"I've just given it off," a former Stanford client told Arkansas Business last week. "It's gone."

"We would have hoped that these people in Dallas would have gone to trial by now," another victim said.

For more than a year, only a handful of Stanford's Arkansas clients had come forward, including the Meadorses; part-time Little Rock resident Hannah Peck, who briefly filed a federal lawsuit against three brokers in Stanford's Little Rock office; and former Pine Bluff businessman Rick Riley, who told the Arkansas Democrat-Gazette last year that he had borrowed money to buy Antiguan CDs.

Then in July, Christopher J. Collier filed for Chapter 7 bankruptcy, claiming $700,000 in assets and $1.94 million in liabilities.
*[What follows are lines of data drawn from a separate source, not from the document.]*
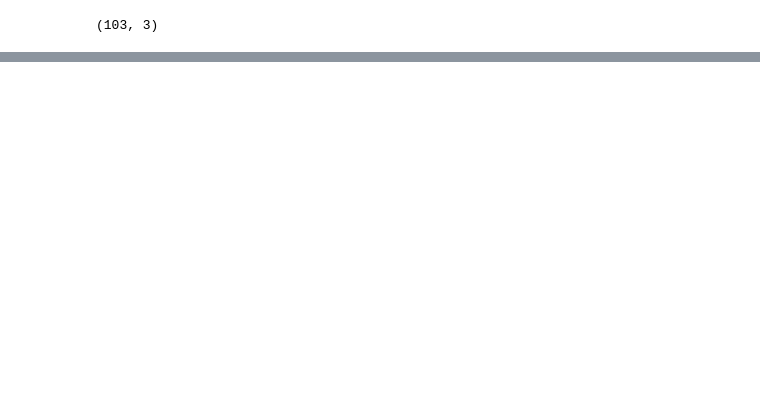
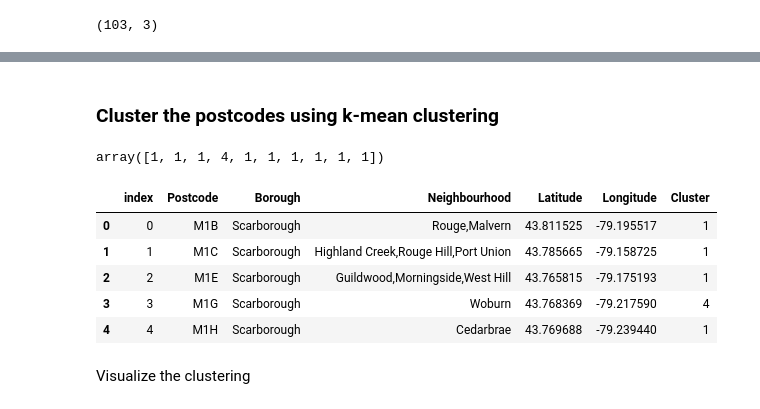
Before and after one commit to Metaming/Coursera_Capstone, a Jupyter notebook: Segmenting_Clustering_Toronto_mkliu.ipynb, the cells around one changed output, grey strips where cells are left out. Saved outputs shown, nothing was run; the diff lists cells and outputs as text; code cells hidden in the pictures; blank space fills up the shorter version.

```diff
--- a/Segmenting_Clustering_Toronto_mkliu.ipynb
+++ b/Segmenting_Clustering_Toronto_mkliu.ipynb
@@ -89,0 +460,8 @@ df_new.shape
+# %%
+# define a function to find the most common venues in each postcode area
+
+def return_most_common_venues(row, num_top_venues):
+    row_categories = row.iloc[1:]
+    row_categories_sorted = row_categories.sort_values(ascending=False)
+
+    return row_categories_sorted.index.values[0:num_top_venues]
@@ -89,0 +497,45 @@ df_new.shape
+# %% [markdown]
+### Cluster the postcodes using k-mean clustering
+# %%
+# import k-means from clustering stage
+from sklearn.cluster import KMeans
+
+# set number of clusters
+kclusters = 5
+
+Toronto_grouped_clustering = venues_postcodes_freq.drop('Postcode', 1)
+
+# run k-means clustering
+kmeans = KMeans(n_clusters=kclusters, random_state=0).fit(Toronto_grouped_clustering)
+
+# check cluster labels generated for each row in the dataframe
+kmeans.labels_[0:10]
+# %% [output]
+array([1, 1, 1, 4, 1, 1, 1, 1, 1, 1])
+# %%
+# add the cluster information and geographic location together
+df_cluster = pd.DataFrame({'Postcode':venues_postcodes_freq['Postcode'],'Cluster':kmeans.labels_})
+df_new2 = pd.DataFrame(columns = df_new.columns)
+
+for ind, pc in enumerate(df_new['Postcode']):
+
+    if pc in venues_postcodes_freq['Postcode'].values:
+        #print(ind,pc)
+        df_new2 = df_new2.append(df_new.iloc[ind,:])
+
+#df_new2.shape
+#df_cluster.shape
+df_new2 = df_new2.reset_index()
+df_new2
+df_cluster_postcode = pd.concat([df_new2,df_cluster.iloc[:,1]],axis = 1)
+
+df_cluster_postcode.head()
+# %% [output]
+|  | index | Postcode | Borough | Neighbourhood | Latitude | Longitude | Cluster |
+| 0 | 0 | M1B | Scarborough | Rouge,Malvern | 43.811525 | -79.195517 | 1 |
+| 1 | 1 | M1C | Scarborough | Highland Creek,Rouge Hill,Port Union | 43.785665 | -79.158725 | 1 |
+| 2 | 2 | M1E | Scarborough | Guildwood,Morningside,West Hill | 43.765815 | -79.175193 | 1 |
+| 3 | 3 | M1G | Scarborough | Woburn | 43.768369 | -79.217590 | 4 |
+| 4 | 4 | M1H | Scarborough | Cedarbrae | 43.769688 | -79.239440 | 1 |
+# %% [markdown]
+Visualize the clustering
```
Also changed, not shown: parts of 54 cells of this notebook.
Collier, 51, was one of the four former Merrill Lynch financial advisers who were working for Atlanta-based StillPoint Advisors' Little Rock office when it was sold to Stanford Group in 2006.

Among his creditors, Collier includes 29 former clients, some of them married couples. One of them, the Pfeifer Sutter Family LLC, represented by Benton attorney Luther Sutter, has a lawsuit pending against the Stanford Group and Collier personally in Saline County. The Pfeifer Sutter Family claim is listed as $112,000. Sutter didn't return calls for comment last week.

For the other 28 clients, however, the amount of their claims is listed as "unknown," and each has the following notation: "possible lawsuit connected with Stanford Investments."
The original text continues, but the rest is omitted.